Utilities and manufacturers who want to motivate consumers to buy and use green products sometimes turn to Suzanne Shelton. Her Knoxville, Tenn., advertising company, the Shelton Group, works "to bring sustainability to the masses."
Many Americans think they've done plenty to make their homes more energy-efficient but are frustrated that they're not seeing the results in lower utility bills, according to Shelton's sixth annual Energy Pulse survey. What's more, she said, homeowners think they've gone about as far as they can to improve their homes' energy efficiency.
She talked about what we'll do — and won't do — for our homes:
Your research shows that people think they've done plenty to improve their home-energy footprint, yet you think they're fooling themselves. Why?
There's a gross misperception that Americans think they've done a lot more than they have. Ninety percent of the population says they've changed their habits to be more energy-efficient, and 77% of them say they've changed most of their incandescent light bulbs to compact fluorescent lights or CFLs. But we know that's overstated. If it were true that people had changed their behavior, energy consumption would have gone down, but it hasn't.
Do their actions go beyond changing their light bulbs?
When we look at the profiles of Americans who we know are most inclined to do these kinds of things — they have the disposable income, they've upgraded their heating/cooling/air conditioning to be more energy-efficient, they've purchased Energy Star products, etc. — they say, "Thank you very much, I'm done now." They think they've done enough for their part.
One-third of people who have made those improvements say they haven't seen the improvements [in their utility bills] that they expected.
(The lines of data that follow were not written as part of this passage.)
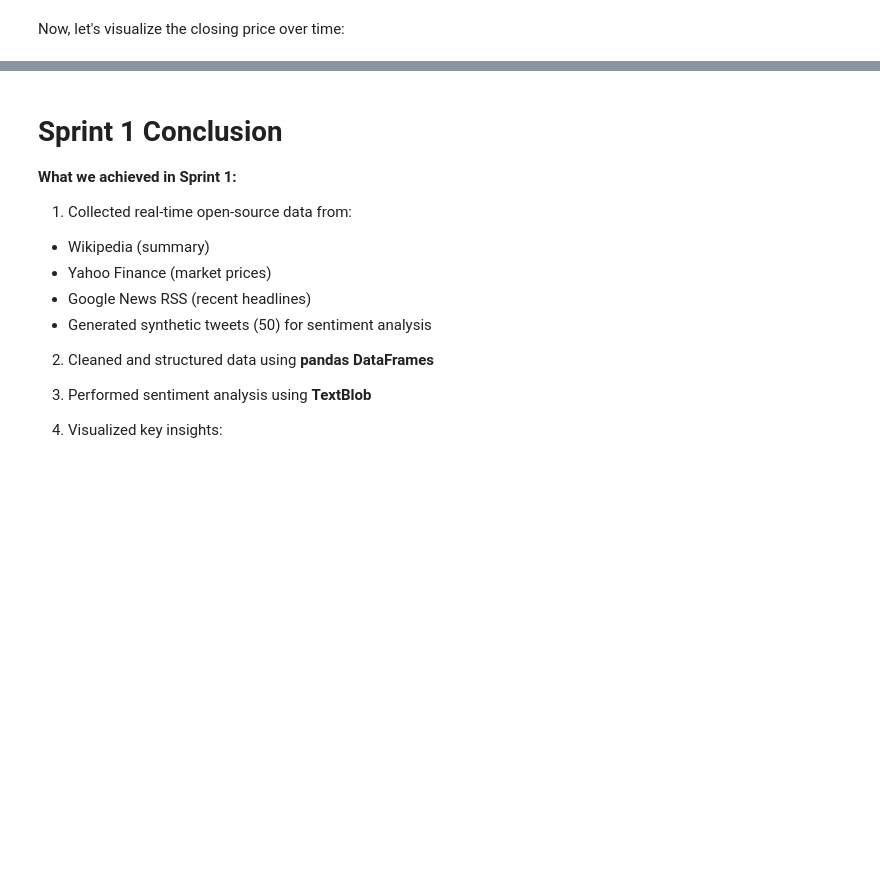
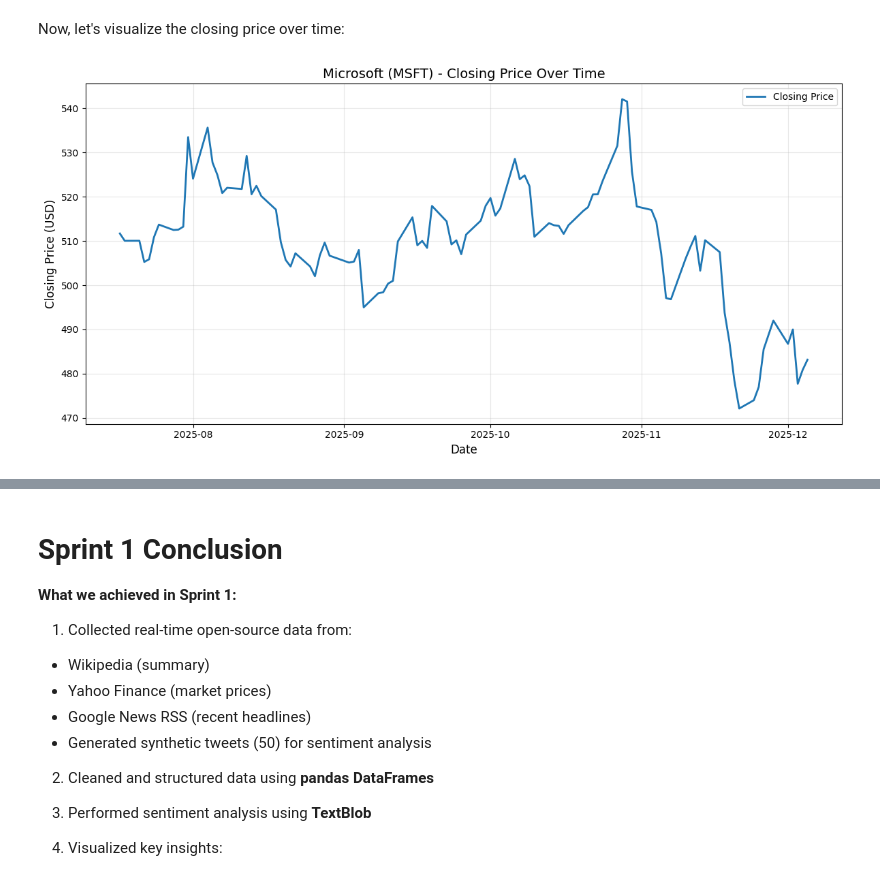
Before and after one commit to gopichandchalla16/infosys-internship-real-time-industry-insight-system, a Jupyter notebook: Project_Sprint1.ipynb, the cells around one changed output, grey strips where cells are left out. Saved outputs shown, nothing was run; the diff lists cells and outputs as text; code cells hidden in the pictures; blank space fills up the shorter version.

```diff
--- a/Project_Sprint1.ipynb
+++ b/Project_Sprint1.ipynb
@@ -1129,18 +1104,37 @@ UnboundLocalError: cannot access local variable 'company_name' where it is not a
 Now, let's visualize the closing price over time:
 # %%
 # Ensure data exists
-if 'data' in locals() and not data.empty:
-  plt.figure(figsize=(12,6))
-  plt.plot(data.index, data['4. close'], label='Closing Price', linewidth=2)
+if 'data' in locals() and hasattr(data, "empty") and not data.empty:
 
-  plt.title(f"{company_name} ({symbol}) - Closing Price Over Time", fontsize=14)
-  plt.xlabel("Date", fontsize=12)
-  plt.ylabel("Closing Price (USD)", fontsize=12)
-  plt.legend()
-  plt.grid(True, alpha=0.3)
-  plt.tight_layout()
-  plt.show()
+    # Ensure index is datetime for proper plotting
+    if not isinstance(data.index, type(pd.to_datetime([]))):
+        data.index = pd.to_datetime(data.index, errors='coerce')
+
+    # Sort by date just in case
+    data = data.sort_index()
+
+    # Ensure required column exists
+    if '4. close' in data.columns:
+
+        # Drop NaN values to avoid broken lines
+        plot_data = data['4. close'].dropna()
+
+        plt.figure(figsize=(12,6))
+        plt.plot(plot_data.index, plot_data, label='Closing Price', linewidth=2)
+
+        plt.title(f"{company_name} ({symbol}) - Closing Price Over Time", fontsize=14)
+        plt.xlabel("Date", fontsize=12)
+        plt.ylabel("Closing Price (USD)", fontsize=12)
+        plt.legend()
+        plt.grid(True, alpha=0.3)
+        plt.tight_layout()
+        plt.show()
+
+    else:
+        print("Column '4. close' not found in data.")
 else:
     print("No data available to visualize. Please run the data fetch cell first.")
+# %% [output]
+[figure, added]
 # %%
 import plotly.graph_objects as go
```
Also changed, not shown: parts of 15 cells of this notebook.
And they say, "I've done a lot and I didn't see any savings from it, why should I bother?"
Is that dearth of savings because utility rates are going up?
That's part of it. They're also using more electricity — with cellphones, HDTVs, laptops and computers, they're using more devices than ever before, and they don't realize it.
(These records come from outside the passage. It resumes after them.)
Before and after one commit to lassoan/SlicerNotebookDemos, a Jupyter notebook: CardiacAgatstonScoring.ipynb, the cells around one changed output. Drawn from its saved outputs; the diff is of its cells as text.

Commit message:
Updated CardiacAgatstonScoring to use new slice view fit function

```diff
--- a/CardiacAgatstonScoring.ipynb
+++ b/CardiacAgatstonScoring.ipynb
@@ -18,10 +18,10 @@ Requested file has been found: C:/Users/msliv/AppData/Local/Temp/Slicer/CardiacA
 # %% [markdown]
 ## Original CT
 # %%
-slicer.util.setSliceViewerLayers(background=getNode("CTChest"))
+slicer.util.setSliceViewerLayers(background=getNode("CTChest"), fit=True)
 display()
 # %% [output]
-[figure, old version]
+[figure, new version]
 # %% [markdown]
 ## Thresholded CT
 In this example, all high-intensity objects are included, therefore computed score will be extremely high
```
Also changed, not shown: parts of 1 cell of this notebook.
People think that because they've installed CFLs, they can leave the lights on all the time. If they've bought [an energy-efficient] water heater, they can take long showers.
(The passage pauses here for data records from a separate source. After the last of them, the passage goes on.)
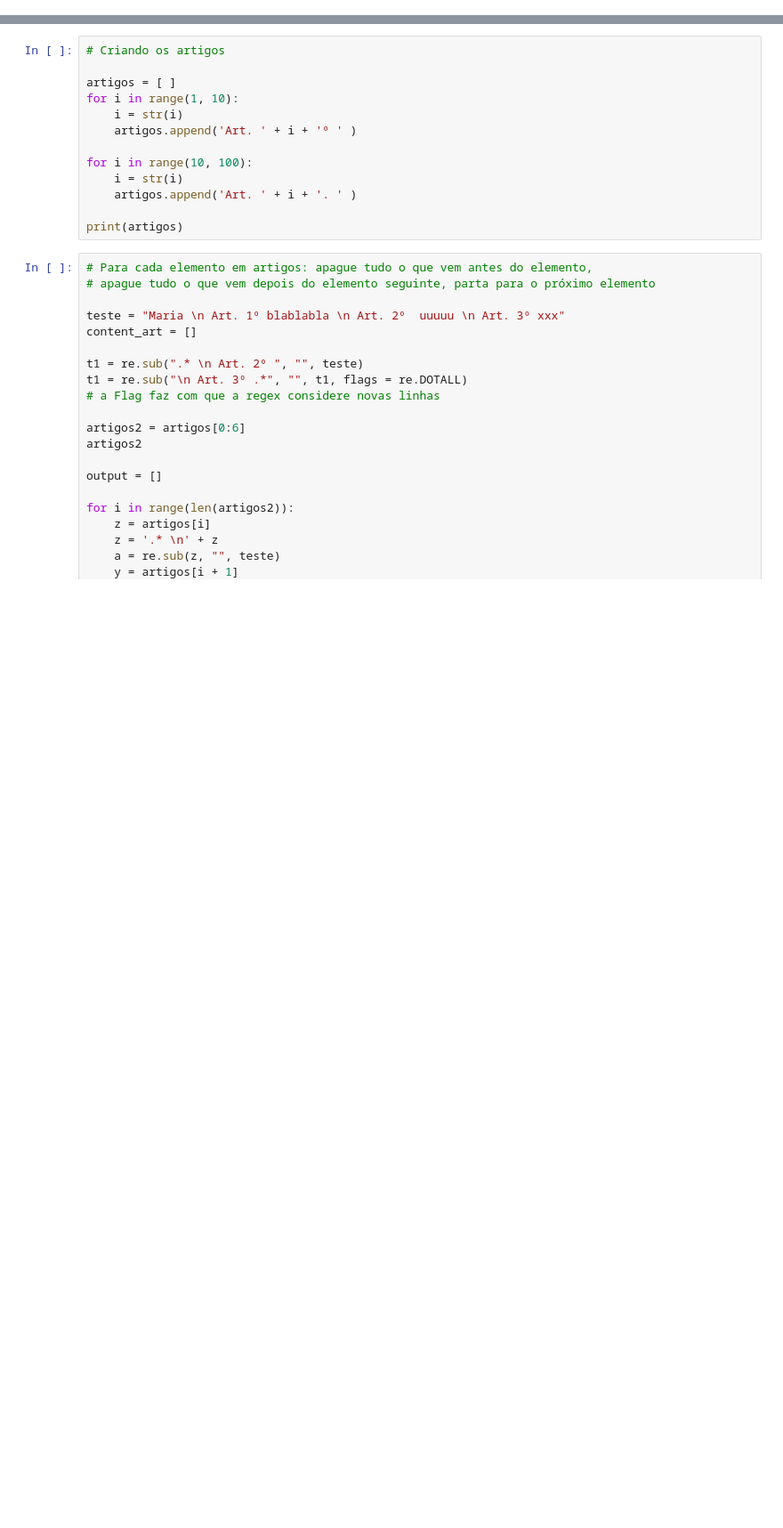
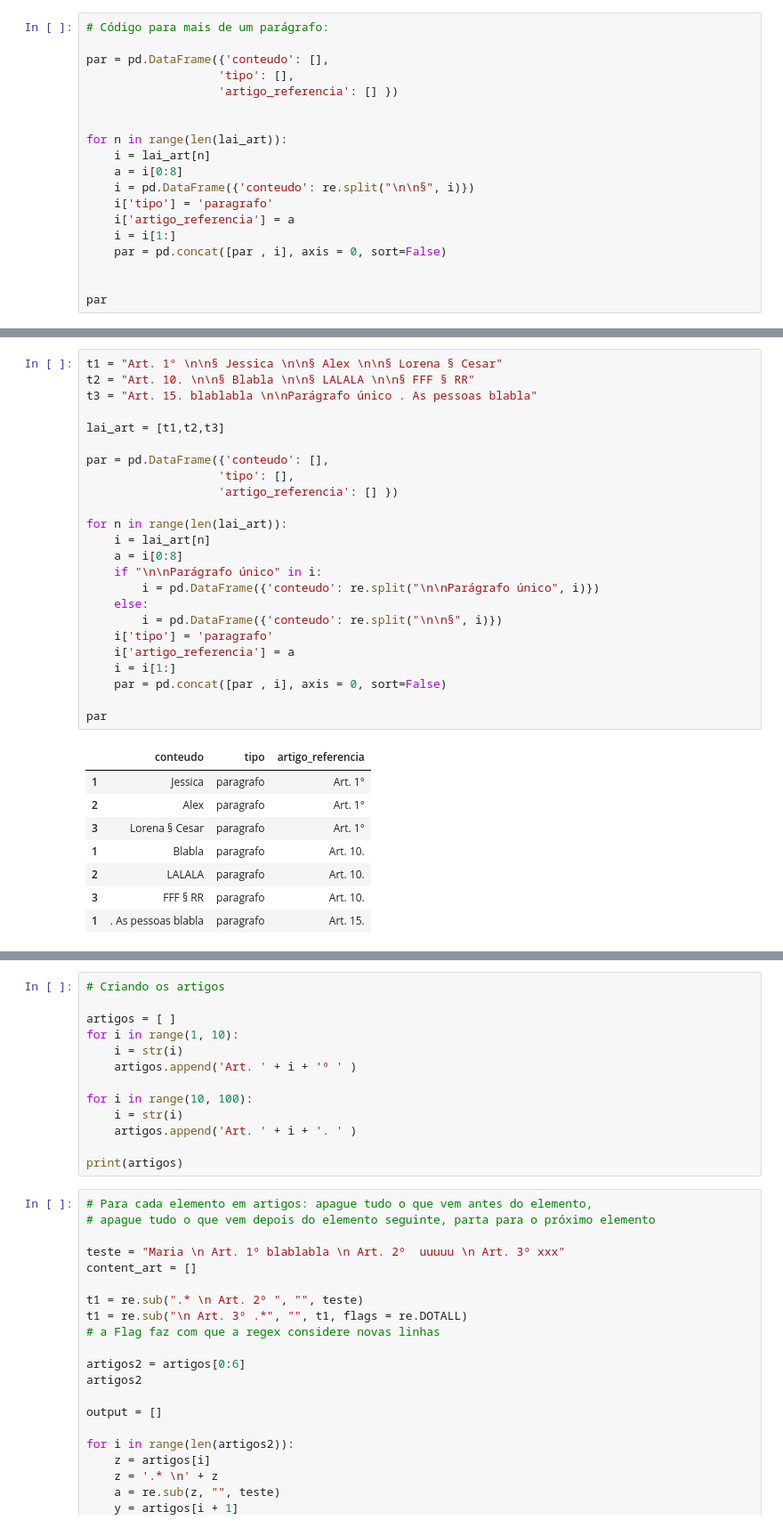
Before and after one commit to voigtjessica/leitura-lei, a Jupyter notebook: Rascunho.ipynb, the cells around one changed output, grey strips where cells are left out. Shown: that part at 89% size. Saved outputs shown, nothing was run; the diff lists cells and outputs as text; blank space fills up the shorter version.

```diff
--- a/Rascunho.ipynb
+++ b/Rascunho.ipynb
@@ -0,0 +27,19 @@
+# %%
+# Código para mais de um parágrafo:
+
+par = pd.DataFrame({'conteudo': [],
+                   'tipo': [],
+                   'artigo_referencia': [] })
+
+
+for n in range(len(lai_art)):
+    i = lai_art[n]
+    a = i[0:8]
+    i = pd.DataFrame({'conteudo': re.split("\n\n§", i)})
+    i['tipo'] = 'paragrafo'
+    i['artigo_referencia'] = a
+    i = i[1:]
+    par = pd.concat([par , i], axis = 0, sort=False)
+
+
+par
@@ -0,0 +54,33 @@
+# %%
+t1 = "Art. 1° \n\n§ Jessica \n\n§ Alex \n\n§ Lorena § Cesar"
+t2 = "Art. 10. \n\n§ Blabla \n\n§ LALALA \n\n§ FFF § RR"
+t3 = "Art. 15. blablabla \n\nParágrafo único . As pessoas blabla"
+
+lai_art = [t1,t2,t3]
+
+par = pd.DataFrame({'conteudo': [],
+                   'tipo': [],
+                   'artigo_referencia': [] })
+
+for n in range(len(lai_art)):
+    i = lai_art[n]
+    a = i[0:8]
+    if "\n\nParágrafo único" in i:
+        i = pd.DataFrame({'conteudo': re.split("\n\nParágrafo único", i)})
+    else:
+        i = pd.DataFrame({'conteudo': re.split("\n\n§", i)})
+    i['tipo'] = 'paragrafo'
+    i['artigo_referencia'] = a
+    i = i[1:]
+    par = pd.concat([par , i], axis = 0, sort=False)
+
+par
+# %% [output]
+|  | conteudo | tipo | artigo_referencia |
+| 1 | Jessica | paragrafo | Art. 1° |
+| 2 | Alex | paragrafo | Art. 1° |
+| 3 | Lorena § Cesar | paragrafo | Art. 1° |
+| 1 | Blabla | paragrafo | Art. 10. |
+| 2 | LALALA | paragrafo | Art. 10. |
+| 3 | FFF § RR | paragrafo | Art. 10. |
+| 1 | . As pessoas blabla | paragrafo | Art. 15. |
```
Also changed, not shown: parts of 4 cells of this notebook, 1 other file.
What would you consider to be the mainstream attitude about conservation today?
There isn't one attitude that dominates. If you paint with a very broad brush, you can divide the country into four general attitudes.
The first is called the actives. They're avid recyclers and very attuned to waste and energy conservation. They actively seek out green products.
The seekers are the people that manufacturers most want to reach because they haven't really established any brand loyalty. They're middle-income, with kids at home. Seekers are trying to figure all this stuff out. They feel a little guilty about some of their choices, but they're not sure what to do.
The skeptics are the largest group, compared to the other three. Their defining characteristic is that global warming isn't happening or they're on the fence about it. They'll do energy-efficient things, but for economic reasons. They think, "Why would you spend more money with the utility company than you have to?"
The indifferents aren't doing anything to conserve energy or anything green because their whole life is colored by their financial goals — just trying to put food on the table. They don't have the freedom to even think about climate change.
Is it worthwhile for someone trying to sell a home to tout its green features?
It's getting there. A growing number of Multiple Listing Services are starting to add green features to their lists of home attributes. Some people don't want to buy a green home because they think they're going to pay more for it and don't think green features will improve their real estate values. By listing those features in the MLS, it begins to provide a feeling of value for them.
In the 1970s, you'd see people offering their utility bills [to prospective buyers] to show them what kind of value they'd be getting with the house. In the '80s, we stopped worrying about it. Now we do care again. I hope that this will stick around and that you'll see people who are buying homes asking for utility bills to see what they're buying into.
Umberger writes for the Chicago Tribune.